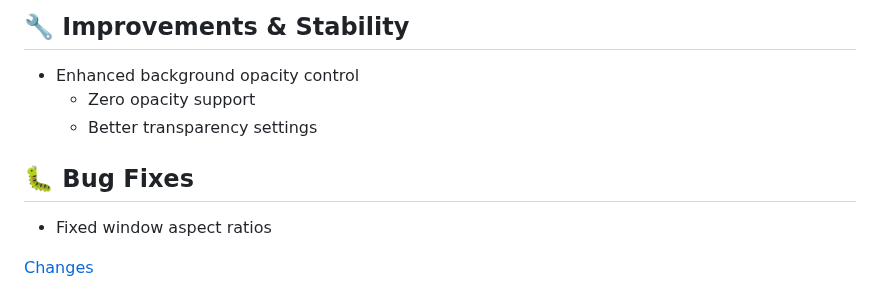
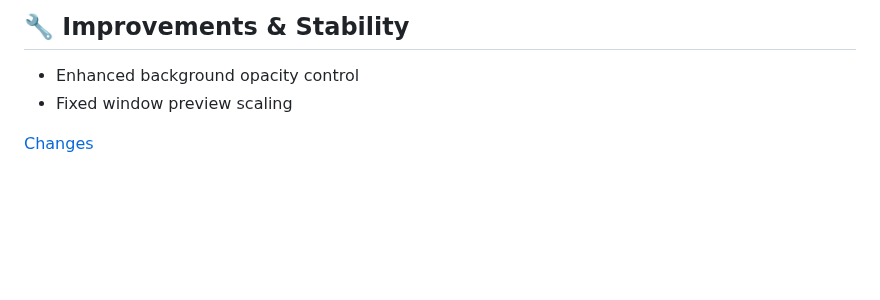
Before and after one commit to ejbills/DockDoor, a Markdown page: CHANGELOG.md, the part around the change. Drawn GitHub-style; blank space fills up the shorter version.

Commit message:
chore: update changelog for 1.21.4
    This commit was created by changelog-from-release in 'Update changelog on release published' CI workflow

```diff
--- a/CHANGELOG.md
+++ b/CHANGELOG.md
@@ -43,11 +43,7 @@
 
 ## 🔧 Improvements & Stability
 - Enhanced background opacity control
-  - Zero opacity support
-  - Better transparency settings
-
-## 🐛 Bug Fixes
-- Fixed window aspect ratios
+- Fixed window preview scaling
 
 
 [Changes][1.21.4]
```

- **Brief**: Search the entries for the word "opacity" and copy every line that has it.

- **Exercise result**:
 - Enhanced background opacity control
-  - Zero opacity support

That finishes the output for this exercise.